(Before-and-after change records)

┏━━

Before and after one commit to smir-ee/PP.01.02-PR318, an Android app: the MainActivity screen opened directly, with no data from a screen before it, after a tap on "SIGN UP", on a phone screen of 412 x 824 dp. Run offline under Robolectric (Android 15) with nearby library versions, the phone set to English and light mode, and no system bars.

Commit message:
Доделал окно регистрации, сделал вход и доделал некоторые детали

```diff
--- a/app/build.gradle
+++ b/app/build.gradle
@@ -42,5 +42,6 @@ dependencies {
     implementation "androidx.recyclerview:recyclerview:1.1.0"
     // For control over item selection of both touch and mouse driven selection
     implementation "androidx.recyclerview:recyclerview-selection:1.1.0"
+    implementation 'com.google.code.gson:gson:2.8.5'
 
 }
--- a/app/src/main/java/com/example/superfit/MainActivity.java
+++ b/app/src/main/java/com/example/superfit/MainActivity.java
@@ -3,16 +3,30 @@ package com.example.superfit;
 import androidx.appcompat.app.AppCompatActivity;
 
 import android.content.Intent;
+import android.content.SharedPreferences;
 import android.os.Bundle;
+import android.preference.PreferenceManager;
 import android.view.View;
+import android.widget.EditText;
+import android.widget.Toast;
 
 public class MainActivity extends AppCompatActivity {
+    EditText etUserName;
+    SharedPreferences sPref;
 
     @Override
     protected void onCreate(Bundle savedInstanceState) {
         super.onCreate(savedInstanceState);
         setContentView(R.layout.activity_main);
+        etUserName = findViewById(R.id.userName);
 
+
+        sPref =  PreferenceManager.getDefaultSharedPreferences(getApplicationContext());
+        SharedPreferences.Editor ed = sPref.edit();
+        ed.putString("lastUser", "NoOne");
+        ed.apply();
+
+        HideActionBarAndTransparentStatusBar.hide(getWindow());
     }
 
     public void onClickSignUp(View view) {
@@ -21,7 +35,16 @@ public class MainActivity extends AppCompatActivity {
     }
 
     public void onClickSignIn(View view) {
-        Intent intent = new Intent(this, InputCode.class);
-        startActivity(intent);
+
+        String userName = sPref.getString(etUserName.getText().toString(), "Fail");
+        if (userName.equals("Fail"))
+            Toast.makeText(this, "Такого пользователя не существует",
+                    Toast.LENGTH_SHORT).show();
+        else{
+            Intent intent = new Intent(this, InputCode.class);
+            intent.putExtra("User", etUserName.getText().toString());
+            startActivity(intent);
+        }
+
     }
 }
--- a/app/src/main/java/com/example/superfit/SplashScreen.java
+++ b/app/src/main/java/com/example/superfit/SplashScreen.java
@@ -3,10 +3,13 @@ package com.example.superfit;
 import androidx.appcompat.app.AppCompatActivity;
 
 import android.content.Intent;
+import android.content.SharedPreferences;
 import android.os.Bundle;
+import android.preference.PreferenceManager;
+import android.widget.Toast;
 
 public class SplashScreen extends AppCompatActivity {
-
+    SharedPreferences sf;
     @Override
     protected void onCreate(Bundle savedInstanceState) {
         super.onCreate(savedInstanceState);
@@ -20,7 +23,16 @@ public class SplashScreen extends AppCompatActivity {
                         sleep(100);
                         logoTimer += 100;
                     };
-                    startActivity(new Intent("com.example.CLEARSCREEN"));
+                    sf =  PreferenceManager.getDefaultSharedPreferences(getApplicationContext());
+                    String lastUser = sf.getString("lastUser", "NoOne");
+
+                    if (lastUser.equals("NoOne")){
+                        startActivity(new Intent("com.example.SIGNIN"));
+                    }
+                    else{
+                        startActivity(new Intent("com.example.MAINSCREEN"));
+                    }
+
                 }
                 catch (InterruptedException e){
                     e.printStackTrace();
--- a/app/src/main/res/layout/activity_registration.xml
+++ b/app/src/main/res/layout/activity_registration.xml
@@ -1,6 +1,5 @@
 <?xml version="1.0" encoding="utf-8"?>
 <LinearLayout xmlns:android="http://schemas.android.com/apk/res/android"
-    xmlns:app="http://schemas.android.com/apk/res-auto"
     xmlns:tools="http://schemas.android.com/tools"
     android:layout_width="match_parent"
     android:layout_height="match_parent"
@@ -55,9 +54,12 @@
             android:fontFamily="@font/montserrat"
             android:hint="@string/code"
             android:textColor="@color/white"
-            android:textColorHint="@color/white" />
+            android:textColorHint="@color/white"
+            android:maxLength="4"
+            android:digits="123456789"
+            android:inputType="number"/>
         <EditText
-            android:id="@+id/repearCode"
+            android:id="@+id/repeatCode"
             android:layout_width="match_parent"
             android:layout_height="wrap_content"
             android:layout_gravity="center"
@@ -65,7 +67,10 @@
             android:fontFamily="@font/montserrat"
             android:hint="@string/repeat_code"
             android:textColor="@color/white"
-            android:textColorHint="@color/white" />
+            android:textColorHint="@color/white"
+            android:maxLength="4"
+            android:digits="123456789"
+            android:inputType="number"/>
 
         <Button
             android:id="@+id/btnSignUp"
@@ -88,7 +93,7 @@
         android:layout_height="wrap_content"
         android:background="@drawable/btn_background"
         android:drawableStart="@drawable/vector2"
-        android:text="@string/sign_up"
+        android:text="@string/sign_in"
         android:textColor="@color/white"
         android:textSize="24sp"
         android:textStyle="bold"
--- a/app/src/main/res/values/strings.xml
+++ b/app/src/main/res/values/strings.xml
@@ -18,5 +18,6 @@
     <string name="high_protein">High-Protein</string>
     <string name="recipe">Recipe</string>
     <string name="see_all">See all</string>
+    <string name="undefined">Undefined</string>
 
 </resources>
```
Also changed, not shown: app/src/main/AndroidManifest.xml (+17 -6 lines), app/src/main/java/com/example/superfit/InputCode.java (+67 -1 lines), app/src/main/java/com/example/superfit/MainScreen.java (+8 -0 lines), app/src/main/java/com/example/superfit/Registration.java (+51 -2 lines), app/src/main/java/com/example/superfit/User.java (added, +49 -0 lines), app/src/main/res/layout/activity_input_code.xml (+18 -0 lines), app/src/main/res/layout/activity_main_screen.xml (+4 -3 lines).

┗━━

▶ [Task]
One number makes up the answer: the number of lines among the entries that include the word "SplashScreen".

▶ [Exercise response]
4